However, that is what makes Ween the most refreshing band in rock.
Most bands are confined to a formula, a genre or a target market which shapes its songs accordingly. When you open up a new record from that band, you pretty much know what to expect, and if the band goes off the beaten path, you often find yourself disappointed. With Ween, however, they tend to shun away from any and all convention, priding themselves on doing the opposite of what the average listener might expect.
The first track on Shinola, Vol. 1, called “Tastes Good on the Bun,” is a hybrid of the percussion from “Shout” by Tears for Fears with the melody of the desert level from Mario III while just repeating the song title for lyrics. on’t ask me how it fits; it just does.
It is followed by “Boy’s Club,” an infectious ditty which sounds like a 1980s Saturday morning cartoon theme if it did not have lyrics like "you can talk of the future / you can talk of the past / you can go out and find yourself a nice piece of ass."
You think this album can’t get any stranger? Try again. “Israel” is a Lite FM / jazz patio jam with what I assume is a sample of a rabbi leading a prayer about God.

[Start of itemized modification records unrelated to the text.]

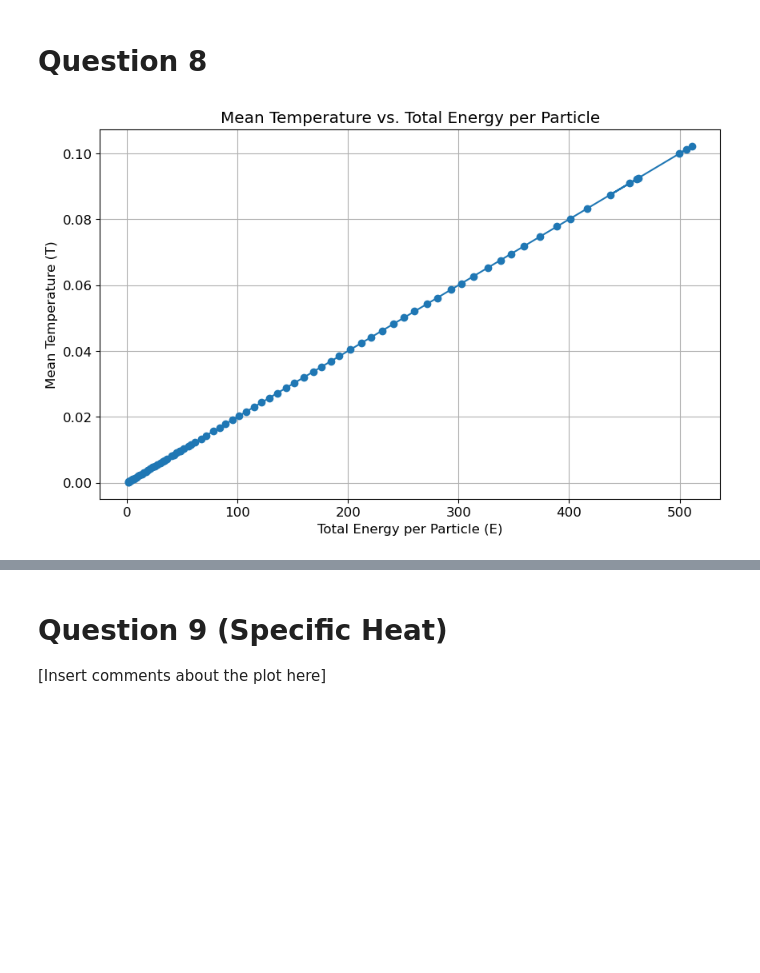
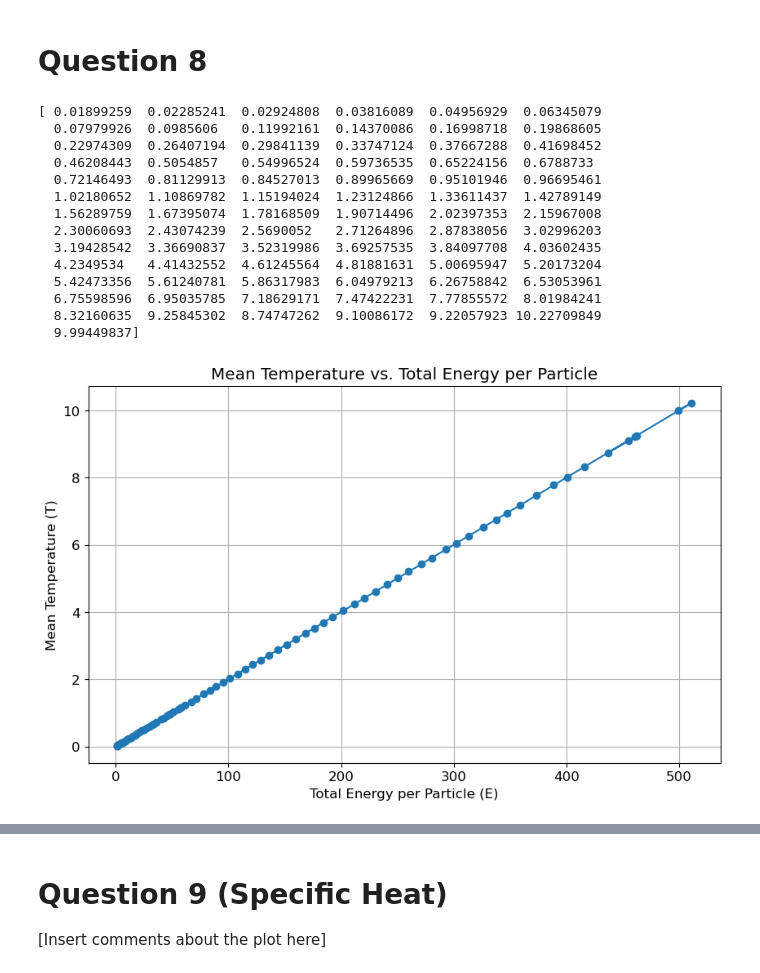
Before and after one commit to MoSpoonRhakib/EID444HW4, a Jupyter notebook: EID444HW4-Mohammed Rhakib.ipynb, the cells around one changed output, grey strips where cells are left out. Cells and saved outputs as stored; diff of their text form; code cells hidden in the pictures; blank space fills up the shorter version.

```diff
--- a/EID444HW4-Mohammed Rhakib.ipynb
+++ b/EID444HW4-Mohammed Rhakib.ipynb
@@ -119,7 +109,6 @@ def simulation(R_0, v_0, m, t, t_max, sigma, epsilon, L):
 
     t_end = time.time()
     t_sim = t_end - t_start
-    unwrapped_trajectory = shift(trajectory, L)
 
     return trajectory, t_sim
 # %% [markdown]
@@ -293,6 +282,7 @@ def create_unit_vectors(N, seed):
     '''Creates an array of unit vectors for the velocities, gives it its direction'''
     #Initialize seed
     np.random.seed(seed)
+    #Create unit vectors
     vectors_polar = np.random.uniform(0, 2*np.pi, N)
     unit_vectors = np.column_stack([np.cos(vectors_polar), np.sin(vectors_polar)])
     return unit_vectors
@@ -305,7 +295,7 @@ def calc_temp(trajectory, t):
     particle = len(trajectory[1])
     masses = np.ones(particle)
     KE = calc_KE(trajectory, masses, t)
-    Temperature = 2 * (KE/particle) / (particle * k_b) # double check if right
+    Temperature = 2*(KE) / (particle * k_b)
     return Temperature
 
 def MB_distribution(mean_temperatures, v_max, dv):
@@ -314,15 +304,14 @@ def MB_distribution(mean_temperatures, v_max, dv):
     plt.figure(figsize=(10, 6))
 
 
-    # Loop through mean temperatures and plot MB distribution for each
+    #Loop through mean temperatures and plot MB distribution for each
     for v_init, T_mean in mean_temperatures.items():
         v_list = np.arange(0, v_max, dv)
         MB_dist = (v_list / (k_b * T_mean)) * np.exp(-(v_list**2) / (2 * k_b * T_mean))
 
-        # Plot each MB distribution
-        plt.plot(v_list, MB_dist, "k--", color='black', label=f"MB (v_init={v_init}, T={T_mean:.2f})")
+        plt.plot(v_list, MB_dist, "k--", label=f"MB (v_init={v_init})")
 
-    # Labels and title
+
     plt.xlabel("Speed")
     plt.ylabel("Probability Density")
     plt.title("Maxwell-Boltzmann Distributions for Different v_init")
@@ -336,20 +325,21 @@ def speed_distribution(trajectories, dt, v_max, dv):
     plt.figure(figsize=(10, 6))
 
     for v_init, trajectory in trajectories.items():
-        # Compute velocities using central differencing
+
         velocities = (trajectory[2:] - trajectory[:-2]) / (2 * dt)
 
-        # Detect equilibration time index
+        #Detect equilibration time index
         t0_index, _, _ = pt.detect_equilibration(calc_temp(trajectory, dt))
 
-        # Extract speeds after equilibration
+        #Extract speeds after equilibration
         speeds = np.linalg.norm(velocities[t0_index:], axis=-1).flatten()
 
-        # Define bins
+        #Define bins
         bins = np.arange(0, v_max + dv, dv)
 
-        # Plot histogram
+        #Plot histogram
         plt.hist(speeds, bins=bins, density=True, label=f"v_init = {v_init}")
+
 
     plt.xlabel("Speed")
     plt.ylabel("Probability Density")
@@ -390,7 +380,7 @@ t_simulation = {}
 
 for v_init in v_init_values:
     velocities = v_init * create_unit_vectors(N*N, 20)
-    trajectory, t_sim = simulation(R_0 = positions, v_0 = velocities, m = masses, t=dt, t_max=10, sigma=1, epsilon = 1, L=L )
+    trajectory, t_sim = simulation(R_0 = positions, v_0 = velocities, m = masses, t=dt, t_max=20, sigma=1, epsilon = 1, L=L )
     trajectories[v_init] = trajectory
     t_simulation[v_init] = t_sim
 # %% [markdown]
@@ -491,44 +514,54 @@ MB_distribution(mean_temperatures, v_max, dv)
 # %%
 #Smaller initial velocity spacings
 
-v_init_small = np.arange(0.05, 4.05, 0.05)
+v_init_small = np.arange(0.05, 4.00, 0.05)
 
-# Preallocate arrays
 num_v = len(v_init_small)
 T_fine = np.zeros(num_v)
 E_fine = np.zeros(num_v)
 
 for i, v_init in enumerate(v_init_small):
-    # Generate initial positions
+
     positions = shift(make_triangular_lattice(np.array([0, 0]), N, 2**(1/6)), L)
-
-    # Generate random unit velocity vectors and scale by v_init
     velocities = v_init * create_unit_vectors(N*N, seed=20)
 
-    # Run simulation
     trajectory, _ = simulation(R_0=positions, v_0=velocities, m=masses, t=dt, t_max=20, sigma=1, epsilon=1, L=L)
 
 
     # Compute mean temperature after equilibration
     t0_index, _, _ = pt.detect_equilibration(calc_temp(trajectory, dt))
     T_fine[i] = np.mean(calc_temp(trajectory[t0_index:], dt))
 
 
-    # Compute total energy per particle (KE + PE) with matching sizes
+    # Compute total energy per particle (KE), assume PE=0
     ke_values = calc_KE(trajectory, masses, dt)
-    #pe_values = calc_PE(trajectory, sigma=1, epsilon=1)
 
-    #min_length = min(len(ke_values), len(pe_values))  # Ensure same array sizes
     E_fine[i] = np.mean(ke_values[t0_index:])  # Compute energy
 
 # Plot mean temperature vs. total energy per particle
 plt.figure(figsize=(10, 6))
 plt.plot(E_fine, T_fine, marker="o", linestyle="-")
 
+print(T_fine)
+
 plt.xlabel("Total Energy per Particle (E)")
 plt.ylabel("Mean Temperature (T)")
 plt.title("Mean Temperature vs. Total Energy per Particle")
 plt.grid()
 plt.show()
 # %% [output]
+[ 0.01899259  0.02285241  0.02924808  0.03816089  0.04956929  0.06345079
+  0.07979926  0.0985606   0.11992161  0.14370086  0.16998718  0.19868605
+  0.22974309  0.26407194  0.29841139  0.33747124  0.37667288  0.41698452
+  0.46208443  0.5054857   0.54996524  0.59736535  0.65224156  0.6788733
+  0.72146493  0.81129913  0.84527013  0.89965669  0.95101946  0.96695461
+  1.02180652  1.10869782  1.15194024  1.23124866  1.33611437  1.42789149
+  1.56289759  1.67395074  1.78168509  1.90714496  2.02397353  2.15967008
+  2.30060693  2.43074239  2.5690052   2.71264896  2.87838056  3.02996203
+  3.19428542  3.36690837  3.52319986  3.69257535  3.84097708  4.03602435
+  4.2349534   4.41432552  4.61245564  4.81881631  5.00695947  5.20173204
+  5.42473356  5.61240781  5.86317983  6.04979213  6.26758842  6.53053961
+  6.75598596  6.95035785  7.18629171  7.47422231  7.77855572  8.01984241
+  8.32160635  9.25845302  8.74747262  9.10086172  9.22057923 10.22709849
+  9.99449837]
-[figure, old version]
+[figure, new version]
```
Also changed, not shown: parts of 13 cells of this notebook, 1 other file.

I’m sorry if my comparisons seem awkward, but that is Ween. It is like that kid in grade school who you would dare to mix all the foods on his tray, not intending him to like it, even though he honestly did. Shinola, Vol. 1 is so against the grain that those untrained to the Ween ear (like yours truly) need to give it multiple listens with the hopes to make sense of why or how you enjoy it so much.
The one constant expectation you can gather from a Ween album is that at least two of their songs will stick in your head for days (whether you want them to or not) and many of the lyrics will make you laugh your ass off.
Shinola, Vol. 1 is a b-sides album, which is something I probably should have mentioned at the beginning of this review. The fact that this is such an album, however, is completely irrelevant. B-side records are novelties, a collection of songs that just did not fit on the album said band is working on and something usually reserved for true fans. However, every Ween album is a collection of misfits that only a small niche of the population will embrace and appreciate.